I grew up in the world of antiques and never left, sharing professional time as a dealer, auctioneer, lecturer and author. Invited to attend the very first US taping of Antiques Roadshow in 1996, I have since been to the majority, over 100 in all. Appraisers are chosen by WGBH in Boston, and are on their own dollar. There is no compensation for appearances, hotel or travel expenses, and all sign an agreement prohibiting commercial activity related to the show. This is PBS after all, and integrity is essential. I believe that is largely why (over 10 million viewers each week) love the show, and why we all keep coming back for more. Continue Reading
When I was unpacking my dishes and cookbooks that had been in storage for 10 years, I took a break to watch Rick Bayless’s PBS series, “Mexico One Plate at a Time.” A chef and restaurateur, Rick specializes in traditional Mexican cuisine. As he talked about the subtle, but complex dishes of Oaxaca, I was reminded of the many meals I’ve eaten in Mexico and Central America over the years.
One meal, in particular, I’ll never forget.
Everywhere I go these days, I’m surrounded by Nomophobes. Whether it’s at a luncheon, a business presentation, or a casual dinner, these addicts are showing their disrespect and lack of social grace in record numbers. This addiction has swept the nation! It’s the fear of being without your cell phone.
Nomophobia is the abbreviation for “no-mobile-phone phobia,” and it’s used to describe the anxiety we experience when we run out of the house without our phone, or we’re out of cell phone range, or the flight attendant says, “Turn off your mobile devices.” If you can relate, then you are a Nomophobe.
For two hours, I’ve been trying to get to my desk to work on my book, but first, there were things that had to be done. I walk around the house, barefoot, most of the time, so I can feel when the floor is dirty more than I can see it on this espresso-colored wood. This morning I felt it was particularly crumby from last night’s cornbread, so I had to sweep. And, I couldn’t leave the breakfast dishes in the sink, so I had do them, and the bed… Usually I make it the minute I get out of it, but this morning I needed coffee more than I needed a neat bed. Now I’m rushing to accomplish everything so I can sit down and write.

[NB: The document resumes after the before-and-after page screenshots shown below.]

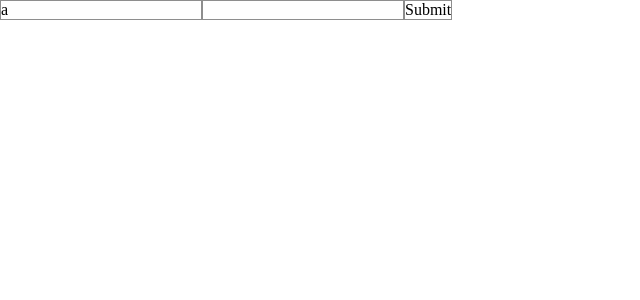
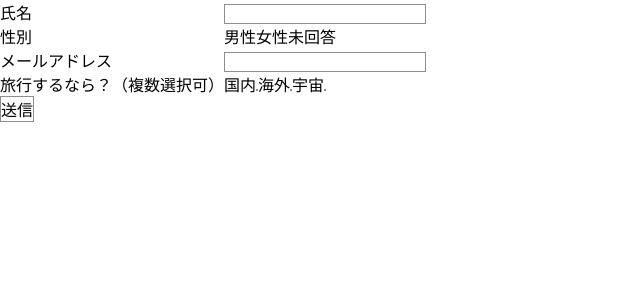
Before and after one commit to PK-Yakkun/react-form-sample, a Next.js app in the folder react-form-sample/: page / in a window 1280 px wide. Shown: the top 300 px of the page, without its empty margins (0-640 px from the left). Built offline with nearby package versions, Linux system fonts and the light colour scheme.

Commit message:
feat: フォームの項目追加

```diff
--- a/react-form-sample/src/pages/index.tsx
+++ b/react-form-sample/src/pages/index.tsx
@@ -1,10 +1,15 @@
 import type { NextPage } from "next";
 import { useForm, SubmitHandler } from "react-hook-form";
+import { Stack } from "../components/atoms/Stack";
 
 /** フォームの型 */
 type FormValues = {
   name: string;
   email: string;
+  gender: string;
+  domestic: boolean;
+  abroad: boolean;
+  space: boolean;
 };
 
 const Home: NextPage = () => {
@@ -13,31 +18,126 @@ const Home: NextPage = () => {
     handleSubmit,
     watch,
     formState: { errors },
-  } = useForm<FormValues>();
+  } = useForm<FormValues>({
+    defaultValues: {
+      domestic: false,
+      abroad: false,
+      space: false,
+    },
+  });
 
   const onSubmit: SubmitHandler<FormValues> = (data) => {
     console.log(data);
   };
-  console.log(watch("name"), watch("email"));
+
+  /**
+   * 各項目のログ監視用 コメントアウトして利用する
+   */
+  console.log("name:", watch("name"));
+  console.log("email:", watch("email"));
+  console.log("gender:", watch("gender"));
+  console.log("travel:", watch("domestic"), watch("abroad"), watch("space"));
   return (
     <main>
       {/* "handleSubmit" は "onSubmit" を実行する前に入力検証を行う */}
       <form onSubmit={handleSubmit(onSubmit)}>
-        {/* registerを使いhookに認知させる */}
+        <table>
+          <tr>
+            <th>
+              <label htmlFor="name">氏名</label>
+            </th>
+            <td>
               <input
                 id="name"
-          defaultValue="a"
                 {...register("name", { required: true })}
-          style={{ border: "1px solid #8e8e8e" }}
+                style={{
+                  border: `${
+                    errors.name ? "1px solid red" : "1px solid #8e8e8e"
+                  }`,
+                }}
               />
-        {errors.name && <span>氏名は必須項目です</span>}
+              {errors.name && (
+                <span style={{ color: "red" }}>氏名は必須項目です</span>
+              )}
+            </td>
+          </tr>
+          <tr>
+            <th>
+              <label htmlFor="gender">性別</label>
+            </th>
+            <td>
+              <input
+                id="men"
+                {...register("gender", { required: true })}
+                type="radio"
+                name="gender"
+                value="men"
+              />
+              <label htmlFor="men">男性</label>
+              <input
+                id="women"
+                {...register("gender", { required: true })}
+                type="radio"
+                name="gender"
+                value="women"
+              />
+              <label htmlFor="women">女性</label>
+              <input
+                id="other"
+                {...register("gender", { required: true })}
+                type="radio"
+                name="gender"
+                value="other"
+              />
+              <label htmlFor="other">未回答</label>
+            </td>
+            {errors.gender && <span>性別は必須項目です</span>}
+          </tr>
+          <tr>
+            <th>
+              <label htmlFor="email">メールアドレス</label>
+            </th>
+            <td>
               <input
                 id="email"
                 {...register("email")}
                 style={{ border: "1px solid #8e8e8e" }}
               />
+            </td>
+          </tr>
+          <tr>
+            <th>
+              <label>旅行するなら？（複数選択可）</label>
+            </th>
+            <td>
+              <label htmlFor="domestic">国内</label>
+              <input
+                id="domestic"
+                type="checkbox"
+                {...register("domestic")}
+                style={{ border: "1px solid #8e8e8e" }}
+              />
+              <label htmlFor="abroad">海外</label>
+              <input
+                id="abroad"
+                type="checkbox"
+                {...register("abroad")}
+                style={{ border: "1px solid #8e8e8e" }}
+              />
+              <label htmlFor="space">宇宙</label>
+              <input
+                id="space"
+                type="checkbox"
+                {...register("space")}
+                style={{ border: "1px solid #8e8e8e" }}
+              />
+            </td>
+          </tr>
+        </table>
 
-        <input type="submit" style={{ border: "1px solid #8e8e8e" }} />
+        <button type="submit" style={{ border: "1px solid #8e8e8e" }}>
+          送信
+        </button>
       </form>
     </main>
   );
```
Lines whose indentation alone changed are shown as unchanged.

“What would happen if you just left that stuff until later,” you ask? Well, nothing, except I know I can’t–insert ‘won’t‘–do that. I’d worry about what was undone. Continue Reading

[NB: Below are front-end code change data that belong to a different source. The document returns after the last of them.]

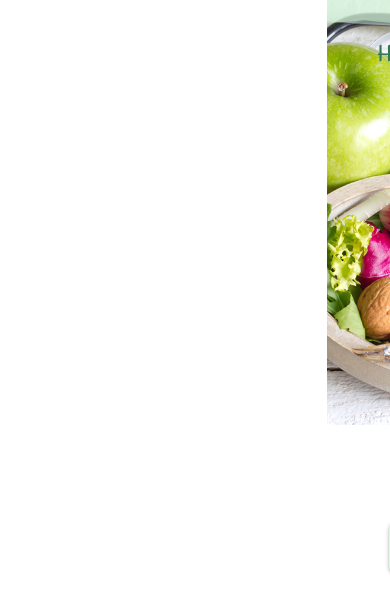
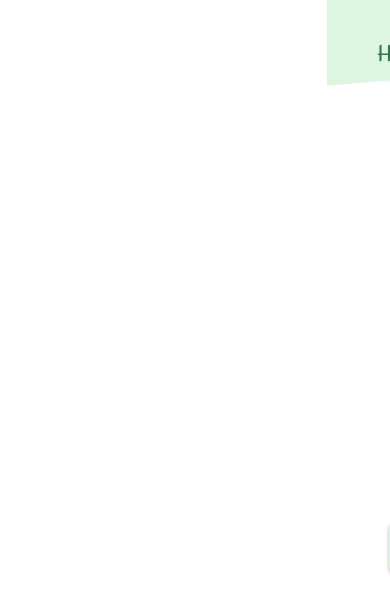
Before and after one commit to ParsaBordbar/Healthcare_Diet, a Next.js app: page /register/login in a window 390 px wide. Shown: the top 608 px of the page. Built offline with nearby package versions, Linux system fonts and the light colour scheme.

Commit message:
set bacground of header and baaner of register and responsive the layout of register

```diff
--- a/src/app/register/layout.tsx
+++ b/src/app/register/layout.tsx
@@ -9,7 +9,7 @@ const LayoutRegister = ({ children }: { children: ReactNode }) => {
   console.log(children);
   return (
     <div className="relative top-0 z-40">
-      <header className="absolute bg-no-repeat w-full h-28 header-register top-0 ">
+      <header className="absolute bg-no-repeat w-full h-28 bg-[url('/svgs/header-register.svg')] top-0 ">
         {/* <HeaderSVG className="header opacity-100" width={1920} /> */}
         <nav className="flex flex-row-reverse left-0 py-7 absolute top-0 px-10 gap-16 items-center">
           <Logo />
@@ -23,7 +23,7 @@ const LayoutRegister = ({ children }: { children: ReactNode }) => {
           />
         </nav>
       </header>
-      <main className="flex banner-register h-screen items-center w-full justify-end">
+      <main className="flex !bg-cover md:!bg-contain bg-no-repeat !bg-none lg:!bg-[url('/svgs/loginBanner.svg')] h-screen items-center w-full justify-center lg:justify-end">
         {/* <div className="absolute -z-20 left-0  h-screen bottom-0 top-0">
           <LoginBanner className="bg-repeat-y" />
         </div> */}
```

For March’s book club, we’re discussing Abby Fabiaschi’s novel, I Liked My Life. It’s a beautiful examination of grief, marriage, parenting, mother-daughter relationships, and aging. I’m thrilled the author is able to join us for Q&A. Continue Reading